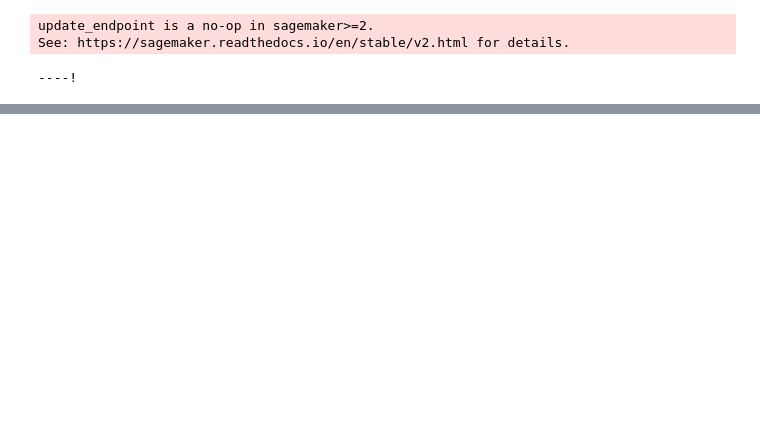
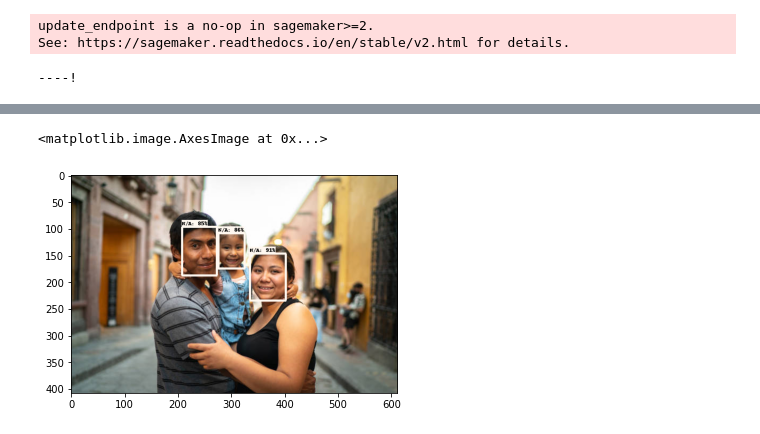
Before and after one commit to DiversityDatabaseProject/AWS_Sagemaker, a Jupyter notebook: AWS_Sagemaker/Refactoring/my_prediction_v9 - Refactored.ipynb, the cells around one changed output, grey strips where cells are left out. Drawn from its saved outputs; the diff is of its cells as text; code cells hidden in the pictures; blank space fills up the shorter version.

```diff
--- a/AWS_Sagemaker/Refactoring/my_prediction_v9 - Refactored.ipynb
+++ b/AWS_Sagemaker/Refactoring/my_prediction_v9 - Refactored.ipynb
@@ -57,5 +77,3 @@ image_key=image_key[7:]
-# %%
-image_key2=image_key[:-4]
 # %%
 import cv2
 # %%
@@ -93,0 +133,10 @@ plt.imshow(cv2.cvtColor(image_withlabel, cv2.COLOR_BGR2RGB))
+# %%
+image_content2=cv2.imread('image.jpg',1)
+image_withlabel2, score2 = my_inference.inference('image.jpg',image_content2,predictor,image_key2)
+# %%
+#%matplotlib inline
+plt.imshow(image_withlabel2)
+plt.imshow(cv2.cvtColor(image_withlabel2, cv2.COLOR_BGR2RGB))
+# %% [output]
+<matplotlib.image.AxesImage at 0x...>
+[figure, added]
```
Also changed, not shown: parts of 16 cells of this notebook.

- - -

ACTION ITEM |
Everything in the records except the pictures is to be repeated exactly.

REPLY |
Before and after one commit to DiversityDatabaseProject/AWS_Sagemaker, a Jupyter notebook: AWS_Sagemaker/Refactoring/my_prediction_v9 - Refactored.ipynb, the cells around one changed output, grey strips where cells are left out. Drawn from its saved outputs; the diff is of its cells as text; code cells hidden in the pictures; blank space fills up the shorter version.

```diff
--- a/AWS_Sagemaker/Refactoring/my_prediction_v9 - Refactored.ipynb
+++ b/AWS_Sagemaker/Refactoring/my_prediction_v9 - Refactored.ipynb
@@ -57,5 +77,3 @@ image_key=image_key[7:]
-# %%
-image_key2=image_key[:-4]
 # %%
 import cv2
 # %%
@@ -93,0 +133,10 @@ plt.imshow(cv2.cvtColor(image_withlabel, cv2.COLOR_BGR2RGB))
+# %%
+image_content2=cv2.imread('image.jpg',1)
+image_withlabel2, score2 = my_inference.inference('image.jpg',image_content2,predictor,image_key2)
+# %%
+#%matplotlib inline
+plt.imshow(image_withlabel2)
+plt.imshow(cv2.cvtColor(image_withlabel2, cv2.COLOR_BGR2RGB))
+# %% [output]
+<matplotlib.image.AxesImage at 0x...>
+[figure, added]
```
Also changed, not shown: parts of 16 cells of this notebook.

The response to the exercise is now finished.